Out 1, noli me tangere is one of the crowning achievements of Jacques Rivette’s remarkable career. Conceived as a television mini-series, this near-thirteen-hour monolith consists of eight feature-length episodes revolving around two theatre troupes, blackmail and conspiracy. Multiple characters introduce multiple plotlines, weaving a rich tapestry across an epic runtime.
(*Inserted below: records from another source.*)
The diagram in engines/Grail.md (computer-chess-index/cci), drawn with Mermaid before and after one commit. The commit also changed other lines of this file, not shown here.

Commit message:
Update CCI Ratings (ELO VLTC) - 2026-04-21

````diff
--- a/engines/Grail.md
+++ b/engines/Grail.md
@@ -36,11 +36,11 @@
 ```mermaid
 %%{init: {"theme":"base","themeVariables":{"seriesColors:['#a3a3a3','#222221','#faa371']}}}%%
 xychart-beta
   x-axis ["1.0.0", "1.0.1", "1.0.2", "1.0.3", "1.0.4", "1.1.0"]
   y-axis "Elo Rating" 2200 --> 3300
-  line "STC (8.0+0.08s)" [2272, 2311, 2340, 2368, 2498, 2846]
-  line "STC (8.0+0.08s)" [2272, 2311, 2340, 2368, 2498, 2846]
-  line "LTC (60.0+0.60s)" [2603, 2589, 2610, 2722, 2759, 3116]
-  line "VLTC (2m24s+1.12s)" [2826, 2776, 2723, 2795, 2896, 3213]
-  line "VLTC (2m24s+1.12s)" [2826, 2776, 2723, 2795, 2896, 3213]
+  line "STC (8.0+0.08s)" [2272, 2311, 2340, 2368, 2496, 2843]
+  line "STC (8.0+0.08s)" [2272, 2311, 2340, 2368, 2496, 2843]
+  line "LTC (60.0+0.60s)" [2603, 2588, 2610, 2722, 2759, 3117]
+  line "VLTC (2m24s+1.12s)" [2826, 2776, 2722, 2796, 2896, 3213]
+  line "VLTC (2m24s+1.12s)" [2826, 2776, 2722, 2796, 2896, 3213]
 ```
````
If there is a movie equivalent of reading Proust it’s likely to be found in the films of the French New Wave veteran Jacques Rivette. And in the annals of monumental cinema there are few objects more sacred than Out 1, noli me tangere. Shot in the spring of 1970, this fabled colossus owes its stature not just to its immodest duration but also to its rarity. Commissioned and then rejected by French television, the film had its premiere in september 1971, at the Maison de la Culture in Le Havre before receding into obscurity. Rivette uses documentary techniques – uninflected observation, unscripted situations – not to capture reality but to generate fiction. For Rivette, narratives – or, more precisely, our hunger for them – can be dangerous. His fondness for shadowy conspiracies and paranoid fantasies, which owes a debt to Balzac and the sinister daydreams of the silent-era serialist Louis Feuillade, dates to his first feature, Paris nous appartient (1960). With Out 1 he found the perfect match of form and content, an outsize canvas for a narrative too vast to apprehend. (Dennis Lim)